#### What to work on:
Each line of the records must appear in your answer exactly, with no pictures.

'''

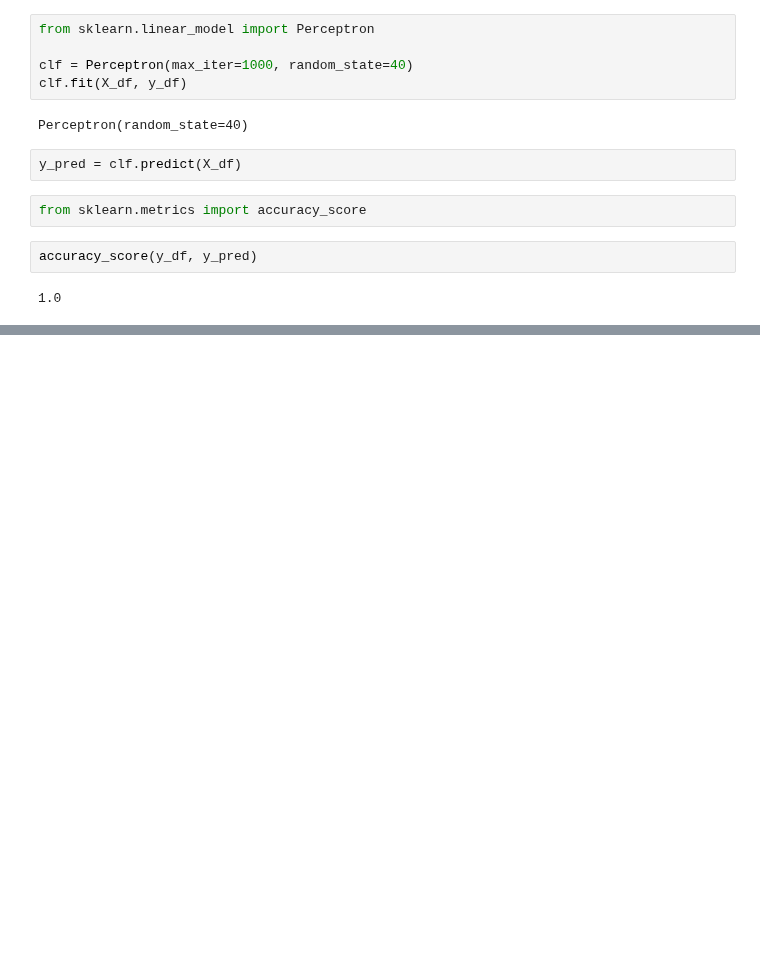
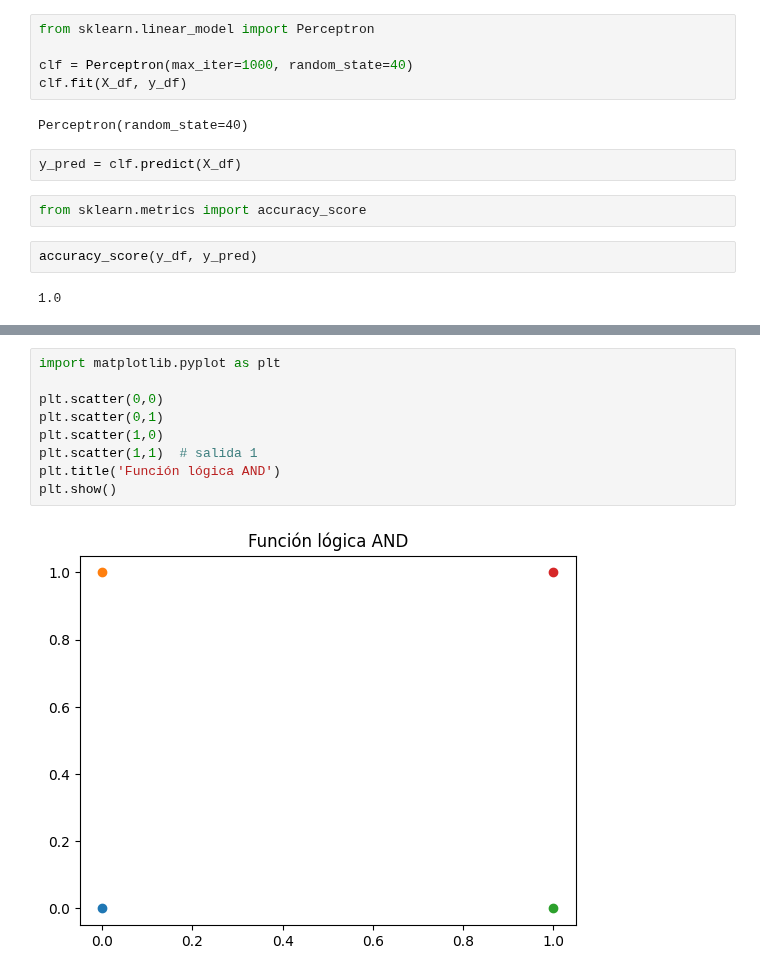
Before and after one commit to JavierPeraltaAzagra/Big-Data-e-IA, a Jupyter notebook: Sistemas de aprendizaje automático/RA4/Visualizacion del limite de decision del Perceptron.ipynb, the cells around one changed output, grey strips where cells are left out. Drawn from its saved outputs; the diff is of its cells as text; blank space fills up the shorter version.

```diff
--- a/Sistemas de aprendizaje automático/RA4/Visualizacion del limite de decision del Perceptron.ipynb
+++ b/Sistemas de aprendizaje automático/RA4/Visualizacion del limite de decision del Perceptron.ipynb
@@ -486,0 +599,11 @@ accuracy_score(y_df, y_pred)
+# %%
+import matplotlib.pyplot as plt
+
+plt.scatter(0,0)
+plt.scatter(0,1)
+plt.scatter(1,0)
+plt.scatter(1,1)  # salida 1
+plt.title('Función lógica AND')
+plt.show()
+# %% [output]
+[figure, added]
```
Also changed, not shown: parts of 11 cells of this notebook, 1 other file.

'''

#### Response to this exercise:
Before and after one commit to JavierPeraltaAzagra/Big-Data-e-IA, a Jupyter notebook: Sistemas de aprendizaje automático/RA4/Visualizacion del limite de decision del Perceptron.ipynb, the cells around one changed output, grey strips where cells are left out. Drawn from its saved outputs; the diff is of its cells as text; blank space fills up the shorter version.

```diff
--- a/Sistemas de aprendizaje automático/RA4/Visualizacion del limite de decision del Perceptron.ipynb
+++ b/Sistemas de aprendizaje automático/RA4/Visualizacion del limite de decision del Perceptron.ipynb
@@ -486,0 +599,11 @@ accuracy_score(y_df, y_pred)
+# %%
+import matplotlib.pyplot as plt
+
+plt.scatter(0,0)
+plt.scatter(0,1)
+plt.scatter(1,0)
+plt.scatter(1,1)  # salida 1
+plt.title('Función lógica AND')
+plt.show()
+# %% [output]
+[figure, added]
```
Also changed, not shown: parts of 11 cells of this notebook, 1 other file.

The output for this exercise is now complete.